The fact that JavaScript is such a flexible language makes it maybe the easiest language to start with and the hardest to master. I’ve been working with JavaScript for more than 10 years now and I still stumble upon some hidden syntax or tricks that I never knew existed.

So let's see some JS mysteries that I've recently discovered.

1. There is a function constructor. You will give it the parameters and the body of the function and it will return back the actual function :

const diff = new Function('a', 'b', 'return a - b');
diff(20,13) // 7

2. We have a with statement in Javascript. It takes as a parameter an object and binds the properties of that object to the scope of the contained code block.

const book = {
    author: 'Ernest Hemingway',
    title: 'The Sun Also Rises'
with(book) {
    console.log(author); // Ernest Hemingway
    console.log(title); // The Sun Also Rises

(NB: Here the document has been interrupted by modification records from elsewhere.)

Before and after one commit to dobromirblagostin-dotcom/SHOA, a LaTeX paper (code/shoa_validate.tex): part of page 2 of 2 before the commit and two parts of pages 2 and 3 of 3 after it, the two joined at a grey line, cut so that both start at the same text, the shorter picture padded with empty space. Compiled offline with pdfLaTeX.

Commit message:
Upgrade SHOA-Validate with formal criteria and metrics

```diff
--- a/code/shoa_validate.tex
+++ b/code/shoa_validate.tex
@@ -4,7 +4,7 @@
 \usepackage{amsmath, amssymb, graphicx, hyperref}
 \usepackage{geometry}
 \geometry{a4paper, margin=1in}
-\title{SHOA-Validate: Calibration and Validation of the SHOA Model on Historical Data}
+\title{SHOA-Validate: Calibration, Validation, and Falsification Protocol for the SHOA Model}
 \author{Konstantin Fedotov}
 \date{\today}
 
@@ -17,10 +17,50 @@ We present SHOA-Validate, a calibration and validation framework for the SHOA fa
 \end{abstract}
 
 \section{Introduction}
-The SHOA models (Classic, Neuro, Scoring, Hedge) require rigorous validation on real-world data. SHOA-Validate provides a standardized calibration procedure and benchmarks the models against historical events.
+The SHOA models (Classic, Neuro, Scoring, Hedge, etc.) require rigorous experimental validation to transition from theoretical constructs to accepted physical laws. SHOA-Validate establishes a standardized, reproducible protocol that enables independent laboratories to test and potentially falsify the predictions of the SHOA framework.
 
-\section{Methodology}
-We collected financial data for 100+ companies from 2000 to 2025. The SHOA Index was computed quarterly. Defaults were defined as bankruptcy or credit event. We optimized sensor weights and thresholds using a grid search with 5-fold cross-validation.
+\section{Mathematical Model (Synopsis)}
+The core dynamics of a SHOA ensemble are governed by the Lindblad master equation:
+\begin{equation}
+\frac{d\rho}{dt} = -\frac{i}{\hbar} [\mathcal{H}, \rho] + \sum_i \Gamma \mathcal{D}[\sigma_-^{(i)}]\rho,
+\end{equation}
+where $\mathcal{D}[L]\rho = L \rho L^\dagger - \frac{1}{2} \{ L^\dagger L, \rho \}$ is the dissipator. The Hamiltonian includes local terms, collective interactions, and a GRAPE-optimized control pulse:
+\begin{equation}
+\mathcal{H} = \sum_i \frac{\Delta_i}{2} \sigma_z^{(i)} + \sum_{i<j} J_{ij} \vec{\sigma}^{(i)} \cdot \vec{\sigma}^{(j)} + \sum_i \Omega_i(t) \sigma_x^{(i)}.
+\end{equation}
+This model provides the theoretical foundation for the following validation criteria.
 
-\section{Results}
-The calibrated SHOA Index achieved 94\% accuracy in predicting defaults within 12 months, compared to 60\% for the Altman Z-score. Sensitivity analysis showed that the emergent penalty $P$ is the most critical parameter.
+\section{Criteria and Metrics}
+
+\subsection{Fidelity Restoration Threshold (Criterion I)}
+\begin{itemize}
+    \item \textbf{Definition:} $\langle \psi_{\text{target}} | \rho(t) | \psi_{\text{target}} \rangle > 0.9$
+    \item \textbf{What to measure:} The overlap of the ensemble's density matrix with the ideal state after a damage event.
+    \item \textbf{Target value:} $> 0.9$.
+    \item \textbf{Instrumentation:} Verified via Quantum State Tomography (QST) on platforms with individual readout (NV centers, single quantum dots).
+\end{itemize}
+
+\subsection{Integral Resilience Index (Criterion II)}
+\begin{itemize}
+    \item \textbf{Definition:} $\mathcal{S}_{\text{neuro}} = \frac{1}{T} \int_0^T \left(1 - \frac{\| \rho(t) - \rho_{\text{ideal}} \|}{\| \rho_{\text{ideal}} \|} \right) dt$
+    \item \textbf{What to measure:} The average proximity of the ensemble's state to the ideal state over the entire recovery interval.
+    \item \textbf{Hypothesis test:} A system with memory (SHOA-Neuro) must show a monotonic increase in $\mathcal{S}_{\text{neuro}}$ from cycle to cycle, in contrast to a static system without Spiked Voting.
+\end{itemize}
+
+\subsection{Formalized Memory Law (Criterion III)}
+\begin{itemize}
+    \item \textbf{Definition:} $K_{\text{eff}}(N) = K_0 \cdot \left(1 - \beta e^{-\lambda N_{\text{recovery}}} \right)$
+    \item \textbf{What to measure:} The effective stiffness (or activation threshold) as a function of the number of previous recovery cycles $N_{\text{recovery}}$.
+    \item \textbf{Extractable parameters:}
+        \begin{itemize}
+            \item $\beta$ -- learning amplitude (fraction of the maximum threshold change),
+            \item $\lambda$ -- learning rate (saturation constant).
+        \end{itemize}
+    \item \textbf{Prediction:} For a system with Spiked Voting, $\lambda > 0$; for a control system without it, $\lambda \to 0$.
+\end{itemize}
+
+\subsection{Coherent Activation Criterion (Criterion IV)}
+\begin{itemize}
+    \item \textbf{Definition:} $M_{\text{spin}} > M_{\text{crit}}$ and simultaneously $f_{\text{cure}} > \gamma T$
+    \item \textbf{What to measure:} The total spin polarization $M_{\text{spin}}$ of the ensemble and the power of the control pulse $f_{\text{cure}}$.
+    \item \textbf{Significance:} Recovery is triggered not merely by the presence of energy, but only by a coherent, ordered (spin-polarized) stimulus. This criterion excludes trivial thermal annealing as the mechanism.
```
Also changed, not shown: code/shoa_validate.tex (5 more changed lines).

3. we can use the + operator to convert a string to a number. No more the need to use functions like parseInt() or parseFloat(), unless you want to parse to that specific numerical type.

const nr = +'1.5';
nr + 1; // 2.5

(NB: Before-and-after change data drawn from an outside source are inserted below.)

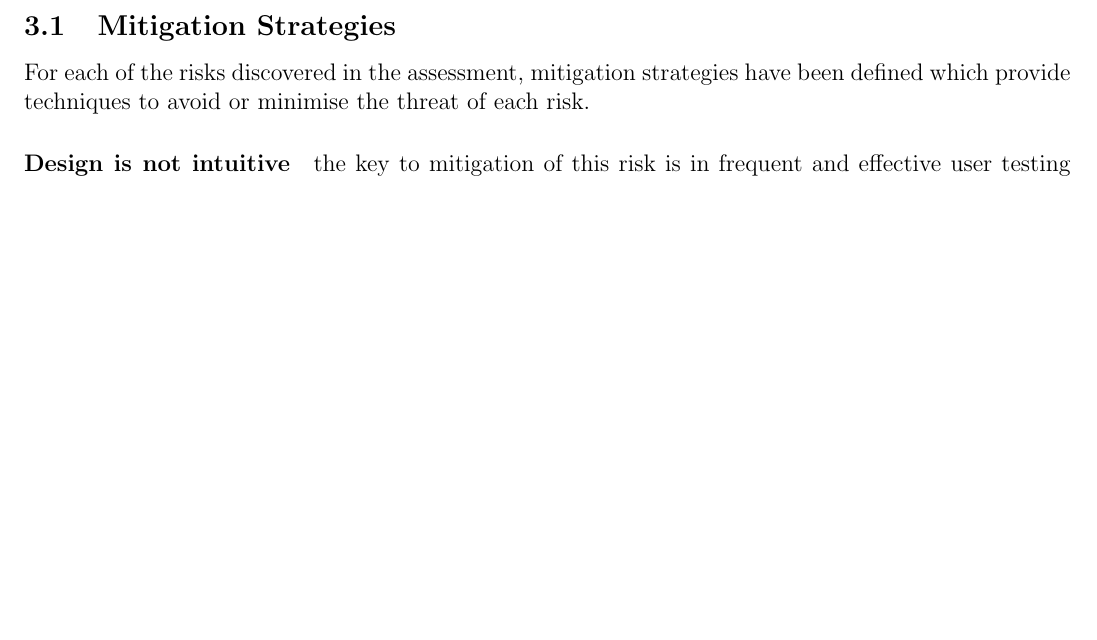
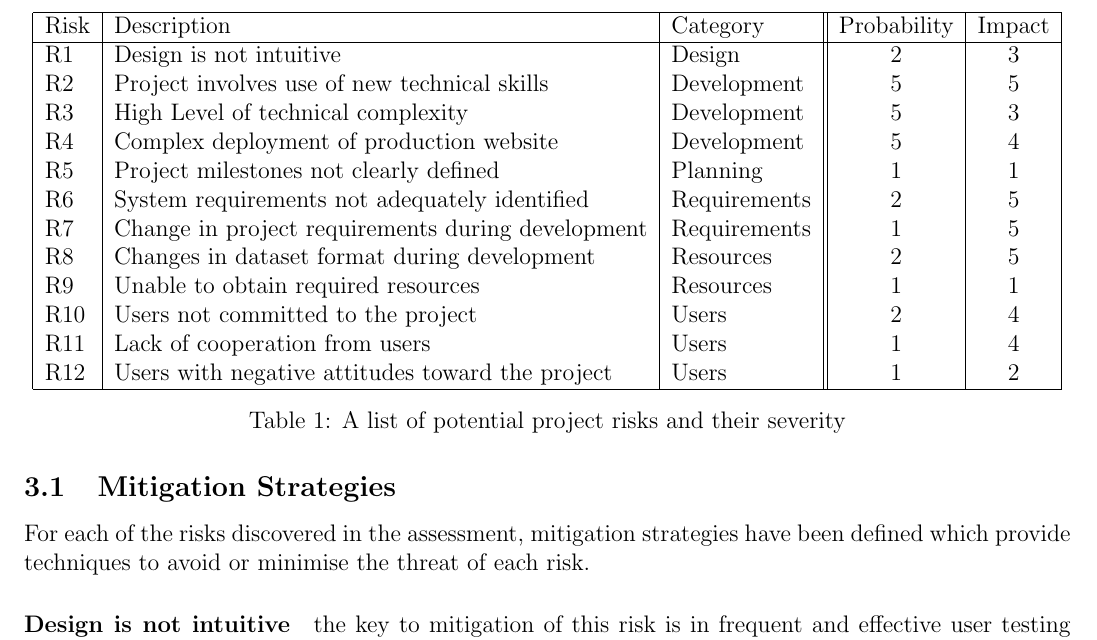
Before and after one commit to ChrisCummins/pip-db, a LaTeX paper (Documentation/plan/ProjectPlan.tex): part of page 9 of 15, cut at the place of the change, the shorter picture padded with empty space. Compiled offline with pdfLaTeX.

Commit message:
plan: Import table of risks
Issue #214.

```diff
--- a/Documentation/plan/ProjectPlan.tex
+++ b/Documentation/plan/ProjectPlan.tex
@@ -346,6 +346,30 @@ its ability to meet the objectives and deliverables. For each risk, the
 probability of it occurring and impact it would have on the project have been
 assigned a value between 1 and 5 to indicate their magnitude.
 
+\begin{table}[ht]
+\centering
+\begin{tabular}{ | l | l | l || c | c | }
+\hline
+Risk & Description & Category & Probability & Impact\\
+\hline
+R1  & Design is not intuitive                           & Design       & 2 & 3\\
+R2  & Project involves use of new technical skills      & Development  & 5 & 5\\
+R3  & High Level of technical complexity                & Development  & 5 & 3\\
+R4  & Complex deployment of production website          & Development  & 5 & 4\\
+R5  & Project milestones not clearly defined            & Planning     & 1 & 1\\
+R6  & System requirements not adequately identified     & Requirements & 2 & 5\\
+R7  & Change in project requirements during development & Requirements & 1 & 5\\
+R8  & Changes in dataset format during development      & Resources    & 2 & 5\\
+R9  & Unable to obtain required resources               & Resources    & 1 & 1\\
+R10 & Users not committed to the project                & Users        & 2 & 4\\
+R11 & Lack of cooperation from users                    & Users        & 1 & 4\\
+R12 & Users with negative attitudes toward the project  & Users        & 1 & 2\\
+\hline
+\end{tabular}
+\caption{A list of potential project risks and their severity}
+\label{tab:risk-assessment}
+\end{table}
+
 \subsection{Mitigation Strategies}
 
 For each of the risks discovered in the assessment, mitigation strategies have
```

4. we can assign properties to functions. We can make configurable functions by assigning specific properties to that function.

function sayHello() {
    if ( = 'US') {
        return alert('Hi there!');
    if ( = 'FR') {
        return alert('Bonjour !');
    if ( = 'GR') {
            return alert('Guten Tag !');
    return alert('Hi');
} =  'FR';
sayHello(); // alert('Bonjour !');

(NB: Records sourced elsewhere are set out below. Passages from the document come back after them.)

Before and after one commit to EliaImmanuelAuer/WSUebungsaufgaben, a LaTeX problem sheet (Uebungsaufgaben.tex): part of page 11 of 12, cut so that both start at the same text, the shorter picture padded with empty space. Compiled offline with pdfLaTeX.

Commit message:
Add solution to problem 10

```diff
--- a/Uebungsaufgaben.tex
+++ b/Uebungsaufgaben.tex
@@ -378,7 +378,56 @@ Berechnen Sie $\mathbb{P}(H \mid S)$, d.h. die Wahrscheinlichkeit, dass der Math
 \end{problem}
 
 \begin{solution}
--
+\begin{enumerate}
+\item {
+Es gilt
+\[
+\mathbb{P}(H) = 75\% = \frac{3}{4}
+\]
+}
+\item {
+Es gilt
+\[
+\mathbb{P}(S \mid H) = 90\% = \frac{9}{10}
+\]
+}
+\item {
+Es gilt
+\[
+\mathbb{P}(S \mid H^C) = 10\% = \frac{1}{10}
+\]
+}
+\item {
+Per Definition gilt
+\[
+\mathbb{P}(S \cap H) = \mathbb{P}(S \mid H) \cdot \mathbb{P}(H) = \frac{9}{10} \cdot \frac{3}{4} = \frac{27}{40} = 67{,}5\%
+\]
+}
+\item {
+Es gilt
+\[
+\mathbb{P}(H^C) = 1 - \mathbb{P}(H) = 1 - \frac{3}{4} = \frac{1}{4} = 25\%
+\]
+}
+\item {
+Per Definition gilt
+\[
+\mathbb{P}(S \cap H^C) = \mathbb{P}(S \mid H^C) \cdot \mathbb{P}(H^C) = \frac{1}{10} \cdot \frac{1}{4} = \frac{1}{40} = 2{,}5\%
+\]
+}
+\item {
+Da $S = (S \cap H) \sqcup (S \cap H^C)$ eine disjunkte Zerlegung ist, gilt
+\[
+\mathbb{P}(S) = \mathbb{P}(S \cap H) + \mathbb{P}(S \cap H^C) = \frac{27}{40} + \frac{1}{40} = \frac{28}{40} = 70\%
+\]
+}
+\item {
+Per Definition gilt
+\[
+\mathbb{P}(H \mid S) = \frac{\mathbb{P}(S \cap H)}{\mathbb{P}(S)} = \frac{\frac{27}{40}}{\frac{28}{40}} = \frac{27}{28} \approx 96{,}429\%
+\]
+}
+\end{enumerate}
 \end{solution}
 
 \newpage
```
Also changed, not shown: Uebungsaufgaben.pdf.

Also, we can use these function properties as counters or "static variables".

5. we can use the arguments.callee.caller to see what function invoked the current function. The arguments var is a default of any js function. But we have the arguments.callee.caller that will tell us who called that function. Something like a console.trace() but just one level deep.

function sayHello() {
    alert(arguments.callee.caller); //start

function start() {

Also the arguments.callee refers to the currently running function.

6. we have a void operator. You give it anything and it returns back undefined.

void(1); // undefined
void(true); // undefined
void(false); // undefined
void({}); // undefined

You may ask yourself why you would want an operator like this one? Well because before ES5 you could actually assign a new value to the original undefined:

undefined = "abc";
x = undefined;
alert(x); // "abc"
// this will not work anymore
// but it explains why we have the void operator 

So ... Javascript the language where surprises never end!